Genital warts are often diagnosed by appearance. Sometimes a biopsy might be necessary.
For women, it’s important to have regular pelvic exams and Pap tests, which can help detect vaginal and cervical changes caused by genital warts or the early signs of cervical cancer.
During a Pap test, your doctor uses a device called a speculum to hold open your vagina and see the passage between your vagina and your uterus (cervix). He or she will then use a long-handled tool to collect a small sample of cells from the cervix. The cells are examined with a microscope for abnormalities.
Only a few types of genital HPV have been linked to cervical cancer.

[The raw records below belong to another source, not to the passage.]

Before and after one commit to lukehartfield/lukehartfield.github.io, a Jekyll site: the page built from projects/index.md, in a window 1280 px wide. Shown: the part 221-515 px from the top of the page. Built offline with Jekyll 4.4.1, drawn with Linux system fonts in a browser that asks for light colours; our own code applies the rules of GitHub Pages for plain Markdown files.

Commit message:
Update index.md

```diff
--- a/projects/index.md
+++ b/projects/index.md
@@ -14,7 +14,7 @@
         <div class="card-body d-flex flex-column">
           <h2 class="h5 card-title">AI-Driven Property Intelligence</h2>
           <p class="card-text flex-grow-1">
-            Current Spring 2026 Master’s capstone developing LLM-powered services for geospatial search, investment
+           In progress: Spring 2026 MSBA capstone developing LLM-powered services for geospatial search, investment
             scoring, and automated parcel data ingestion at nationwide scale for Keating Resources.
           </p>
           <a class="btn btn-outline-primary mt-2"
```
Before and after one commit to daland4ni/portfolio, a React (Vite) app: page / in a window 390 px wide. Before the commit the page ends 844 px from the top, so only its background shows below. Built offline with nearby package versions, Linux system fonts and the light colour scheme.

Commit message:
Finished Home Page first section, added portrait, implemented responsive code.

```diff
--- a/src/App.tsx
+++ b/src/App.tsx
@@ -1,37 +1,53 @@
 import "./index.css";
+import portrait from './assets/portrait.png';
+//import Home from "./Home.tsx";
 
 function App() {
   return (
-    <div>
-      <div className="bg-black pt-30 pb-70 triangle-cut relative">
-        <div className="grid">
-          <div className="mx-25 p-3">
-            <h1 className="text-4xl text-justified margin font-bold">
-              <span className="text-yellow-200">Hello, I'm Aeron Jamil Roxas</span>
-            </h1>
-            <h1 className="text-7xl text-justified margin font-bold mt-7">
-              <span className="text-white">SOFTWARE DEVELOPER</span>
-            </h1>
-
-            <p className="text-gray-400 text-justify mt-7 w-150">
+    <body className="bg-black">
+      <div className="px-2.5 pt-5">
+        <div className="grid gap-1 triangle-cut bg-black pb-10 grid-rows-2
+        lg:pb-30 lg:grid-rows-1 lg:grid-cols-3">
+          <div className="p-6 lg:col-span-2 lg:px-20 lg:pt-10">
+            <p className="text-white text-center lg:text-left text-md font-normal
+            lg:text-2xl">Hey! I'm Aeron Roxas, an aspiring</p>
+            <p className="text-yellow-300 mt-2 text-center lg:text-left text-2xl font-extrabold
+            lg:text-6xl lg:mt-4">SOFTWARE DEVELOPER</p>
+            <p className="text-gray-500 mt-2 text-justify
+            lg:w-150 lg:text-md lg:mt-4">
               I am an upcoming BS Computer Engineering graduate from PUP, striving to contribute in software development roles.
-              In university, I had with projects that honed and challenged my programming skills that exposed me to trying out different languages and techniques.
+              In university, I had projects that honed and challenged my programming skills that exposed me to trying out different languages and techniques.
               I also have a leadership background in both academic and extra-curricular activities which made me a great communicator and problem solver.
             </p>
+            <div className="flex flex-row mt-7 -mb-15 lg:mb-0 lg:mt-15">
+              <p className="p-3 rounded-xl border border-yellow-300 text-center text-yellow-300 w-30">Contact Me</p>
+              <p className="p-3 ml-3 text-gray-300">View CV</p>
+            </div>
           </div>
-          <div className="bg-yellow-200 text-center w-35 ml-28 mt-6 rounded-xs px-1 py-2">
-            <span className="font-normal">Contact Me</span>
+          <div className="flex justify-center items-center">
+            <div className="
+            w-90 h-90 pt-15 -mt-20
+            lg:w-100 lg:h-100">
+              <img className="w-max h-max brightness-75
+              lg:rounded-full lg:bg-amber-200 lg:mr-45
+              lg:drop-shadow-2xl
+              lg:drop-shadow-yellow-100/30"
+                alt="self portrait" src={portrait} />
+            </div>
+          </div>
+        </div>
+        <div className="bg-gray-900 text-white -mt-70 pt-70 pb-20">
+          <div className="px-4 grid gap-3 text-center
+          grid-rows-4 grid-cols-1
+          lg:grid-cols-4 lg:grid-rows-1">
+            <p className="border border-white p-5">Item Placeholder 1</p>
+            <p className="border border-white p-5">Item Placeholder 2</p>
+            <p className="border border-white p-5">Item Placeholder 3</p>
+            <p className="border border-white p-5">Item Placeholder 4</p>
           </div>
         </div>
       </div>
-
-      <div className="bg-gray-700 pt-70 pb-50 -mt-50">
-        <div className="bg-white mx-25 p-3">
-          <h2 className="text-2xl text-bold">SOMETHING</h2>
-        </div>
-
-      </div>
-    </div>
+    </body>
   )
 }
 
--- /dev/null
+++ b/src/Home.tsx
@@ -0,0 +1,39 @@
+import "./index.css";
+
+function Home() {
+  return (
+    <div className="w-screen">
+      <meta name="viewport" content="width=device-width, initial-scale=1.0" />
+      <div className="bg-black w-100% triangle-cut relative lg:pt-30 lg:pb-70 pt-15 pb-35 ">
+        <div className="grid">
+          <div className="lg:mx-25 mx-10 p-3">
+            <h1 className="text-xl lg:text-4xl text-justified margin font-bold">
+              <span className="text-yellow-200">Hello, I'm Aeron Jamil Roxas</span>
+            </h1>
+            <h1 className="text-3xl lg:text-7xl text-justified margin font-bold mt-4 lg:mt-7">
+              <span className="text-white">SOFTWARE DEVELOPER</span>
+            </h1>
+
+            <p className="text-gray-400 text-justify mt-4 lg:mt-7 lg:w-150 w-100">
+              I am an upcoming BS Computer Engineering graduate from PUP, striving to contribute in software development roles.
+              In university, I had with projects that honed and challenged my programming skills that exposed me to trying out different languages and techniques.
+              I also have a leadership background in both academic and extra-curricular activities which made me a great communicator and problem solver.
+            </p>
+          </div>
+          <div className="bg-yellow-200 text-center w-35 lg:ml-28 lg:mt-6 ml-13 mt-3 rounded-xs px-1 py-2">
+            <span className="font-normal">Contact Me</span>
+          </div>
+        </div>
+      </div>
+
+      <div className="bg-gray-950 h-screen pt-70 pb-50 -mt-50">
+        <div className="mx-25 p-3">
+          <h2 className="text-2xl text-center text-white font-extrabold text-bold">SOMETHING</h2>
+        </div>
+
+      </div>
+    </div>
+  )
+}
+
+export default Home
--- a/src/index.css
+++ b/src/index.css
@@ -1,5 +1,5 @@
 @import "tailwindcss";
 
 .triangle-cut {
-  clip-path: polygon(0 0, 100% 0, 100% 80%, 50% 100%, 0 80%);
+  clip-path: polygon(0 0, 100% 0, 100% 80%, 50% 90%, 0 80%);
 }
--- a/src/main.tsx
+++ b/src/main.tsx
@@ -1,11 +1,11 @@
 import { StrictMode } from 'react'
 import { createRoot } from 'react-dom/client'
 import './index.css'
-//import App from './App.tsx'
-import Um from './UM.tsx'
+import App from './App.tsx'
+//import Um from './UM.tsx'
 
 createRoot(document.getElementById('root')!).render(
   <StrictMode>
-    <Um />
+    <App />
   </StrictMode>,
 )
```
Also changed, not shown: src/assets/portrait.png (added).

A sample of cervical cells, taken during a Pap test, can be tested for these cancer-causing HPV strains.
This test is generally reserved for women ages 30 and older. It isn’t as useful for younger women because for them, HPV usually goes away without treatment.
If your warts aren’t causing discomfort, you might not need treatment. But if you have itching, burning and pain, or if you’re concerned about spreading the infection, your doctor can help you clear an outbreak with medications or surgery.
However, warts often return after treatment. There is no treatment for the virus itself.
Genital wart treatments that can be applied directly to your skin include:
Imiquimod (Aldara, Zyclara): This cream appears to boost your immune system’s ability to fight genital warts. Avoid sexual contact while the cream is on your skin. It might weaken condoms and diaphragms and irritate your partner’s skin.
One possible side effect is skin redness. Other side effects might include blisters, body aches or pain, a cough, rashes, and fatigue.
Podophyllin and podofilox (Condylox). Podophyllin is a plant-based resin that destroys genital wart tissue. Your doctor applies this solution. Podofilox contains the same active compound, but you can apply it at home.
Never apply podofilox internally. Additionally, this medication isn’t recommended for use during pregnancy. Side effects can include mild skin irritation, sores or pain.
Trichloroacetic acid. This chemical treatment burns off genital warts, and can be used for internal warts. Side effects can include mild skin irritation, sores or pain.
Sinecatechins (Veregen). This cream is used for treatment of external genital warts and warts in or around the anal canal. Side effects, such as reddening of the skin, itching or burning, and pain, are often mild.
Don’t try to treat genital warts with over-the-counter wart removers. These medications aren’t intended for use in the genital area.
You might need surgery to remove larger warts, warts that don’t respond to medications or, if you’re pregnant, warts that your baby can be exposed to during delivery.